Allowing Ourselves to be Cleansed
Salted with fire - purifying agents 9.49.
If there is to be stringency or watchfulness it should be directed at ourselves - first, to ensure that we are not the cause of anyone else stumbling - then to ensure that we are do not stumble ourselves. Self-awareness and constant vigilance. A certain ruthlessness in dealing with anything in our character or behaviour that causes ourselves or another to go astray. The consequences matter. We are to take them seriously. 9.42-49.
Salt only has value if it is salty. It can only do what salt does if it is true to itself. If it can be true to itself. If salt loses its saltiness, it can no longer function as seasoning - what use is it then? How can it regain its saltiness?
The process of purification is intended to make us more ourselves, not less so, and to enable us to live at peace with one another. (a useful corrective). Hence the depth of failure in divorce (10.10-12).
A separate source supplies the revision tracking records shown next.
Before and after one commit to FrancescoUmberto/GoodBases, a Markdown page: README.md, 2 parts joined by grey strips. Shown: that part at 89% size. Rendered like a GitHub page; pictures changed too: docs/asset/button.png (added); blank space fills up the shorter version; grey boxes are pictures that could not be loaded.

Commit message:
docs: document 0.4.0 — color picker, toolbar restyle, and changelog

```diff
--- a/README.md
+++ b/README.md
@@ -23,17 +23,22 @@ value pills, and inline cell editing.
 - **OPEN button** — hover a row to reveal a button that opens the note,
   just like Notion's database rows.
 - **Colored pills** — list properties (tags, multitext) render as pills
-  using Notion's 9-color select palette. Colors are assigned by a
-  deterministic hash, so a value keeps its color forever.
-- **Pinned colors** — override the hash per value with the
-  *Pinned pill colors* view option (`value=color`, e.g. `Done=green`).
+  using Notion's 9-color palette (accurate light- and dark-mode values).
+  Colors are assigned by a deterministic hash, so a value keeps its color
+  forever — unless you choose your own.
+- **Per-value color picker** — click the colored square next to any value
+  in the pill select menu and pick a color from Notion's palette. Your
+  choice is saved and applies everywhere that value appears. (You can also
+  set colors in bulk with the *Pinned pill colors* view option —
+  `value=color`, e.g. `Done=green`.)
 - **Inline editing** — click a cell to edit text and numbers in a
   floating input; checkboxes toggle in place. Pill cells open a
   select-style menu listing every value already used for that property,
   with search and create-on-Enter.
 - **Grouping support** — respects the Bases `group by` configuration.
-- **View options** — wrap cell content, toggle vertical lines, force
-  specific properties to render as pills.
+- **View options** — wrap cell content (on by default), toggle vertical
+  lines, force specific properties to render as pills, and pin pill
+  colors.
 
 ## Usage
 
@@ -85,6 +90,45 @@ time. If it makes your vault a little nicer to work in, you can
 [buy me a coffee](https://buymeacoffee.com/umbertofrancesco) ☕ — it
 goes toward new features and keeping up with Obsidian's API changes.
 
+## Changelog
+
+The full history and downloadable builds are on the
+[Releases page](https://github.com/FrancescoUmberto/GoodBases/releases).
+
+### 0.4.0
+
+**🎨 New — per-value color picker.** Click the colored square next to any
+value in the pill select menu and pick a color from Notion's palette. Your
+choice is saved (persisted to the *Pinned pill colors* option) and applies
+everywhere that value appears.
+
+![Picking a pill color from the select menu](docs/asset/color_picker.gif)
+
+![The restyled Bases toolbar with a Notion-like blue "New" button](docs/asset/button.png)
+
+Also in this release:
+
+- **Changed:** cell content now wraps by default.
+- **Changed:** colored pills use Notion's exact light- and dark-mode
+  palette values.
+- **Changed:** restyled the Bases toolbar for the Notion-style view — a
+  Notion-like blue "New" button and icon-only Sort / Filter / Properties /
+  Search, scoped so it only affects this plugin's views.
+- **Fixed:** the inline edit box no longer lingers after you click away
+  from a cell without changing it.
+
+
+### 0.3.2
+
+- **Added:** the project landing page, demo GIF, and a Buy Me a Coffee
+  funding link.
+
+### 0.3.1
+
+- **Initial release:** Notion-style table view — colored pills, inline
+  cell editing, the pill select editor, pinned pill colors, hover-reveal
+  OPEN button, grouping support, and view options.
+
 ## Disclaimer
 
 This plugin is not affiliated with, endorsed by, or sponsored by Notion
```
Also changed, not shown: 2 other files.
The image of baptism shapes the early chapters of Mark’s Gospel. There is a persistent emphasis on cleansing: that is, on the need for people to be cleansed of those spiritual obstacles, influences, forces and entities which hampered them from receiving the full blessing of God’s Spirit, and the abundance it would give them. These obstacles and influences are identified as sins, which need to be confessed; diseases, which need to be healed; and unclean spirits, which need to be exorcised. While these various obstacles and influences can be distinguished from one another, they also reinforce one another, resulting in situations where people cannot receive the fullness of life that God wants them to receive. So the people who struggle, sin and suffer need to be cleansed of all that hinders them, and all that blocks and distorts and distracts them from the grace that God is pouring out, and that God longs for them to receive in full.
This image of God’s work amongst us as unified, coherent and harmonious and, at the same time, divers, various and multi-dimensional, is consistent with the prophetic tradition as a whole. The prophets, from Elijah to Malachi, had sought to cleanse the people of all that hindered the freedom of God to move amongst them. With passion, images, stories, drama, symbolic action, vivid interventions and vivid writing, they had appealed to the people to purify themselves, not for the sake of piety alone, but so that they might enjoy the full blessings of a restored, renewed and deepened bond between themselves and God.
The prophets had received a glimpse of how much God had to give. It was more than people knew: more than they could ever know: and it was there for the claiming. A life of prosperity in the land God had given to their ancestors; freedom from the power of their wrongdoing; the rebuilding of ruined towns; the replanting of desolate places; an increase in population; length of days; a tranquil old age; honour among the nations. Confession and cleansing makes possible all these blessings. It makes them accessible, because it helps us to believe God might give them. It makes them available, because it makes space in us so that we can receive them.
So Mark’s emphasis on cleansing points beyond itself. gather and cleanse the people implied and anticipated everything else. It was more than a preparation: it was the proclamation of God’s Good News. And it was not a restricted proclamation, either, but the initiation of the transformation process practised by earlier prophets. Such a proclamation assumed God’s promise of abundant life and demonstrated God’s abundant resources for the wilderness journey to the Promised Land.
Emphasis on cleansing Mark 1.7-8, 21-28, 34, 44; 3.11-12, 15; 19b-29; 5.1-20.
 Mark 1.4-5, 14-15; 2.5-10, 15-17; 3.28-30; 6.12.
 Mark 1.29-31, 34, 40-45; 2.1-12; 3.1-6, 10; 5.21-43; 6.5, 13, 53-56; 7.31-37; 8.22-26.
 Mark 1.21-28, 32-34; 3.11-12, 15, 20-27; 5.1-20; 6.7, 13; 7.24-30.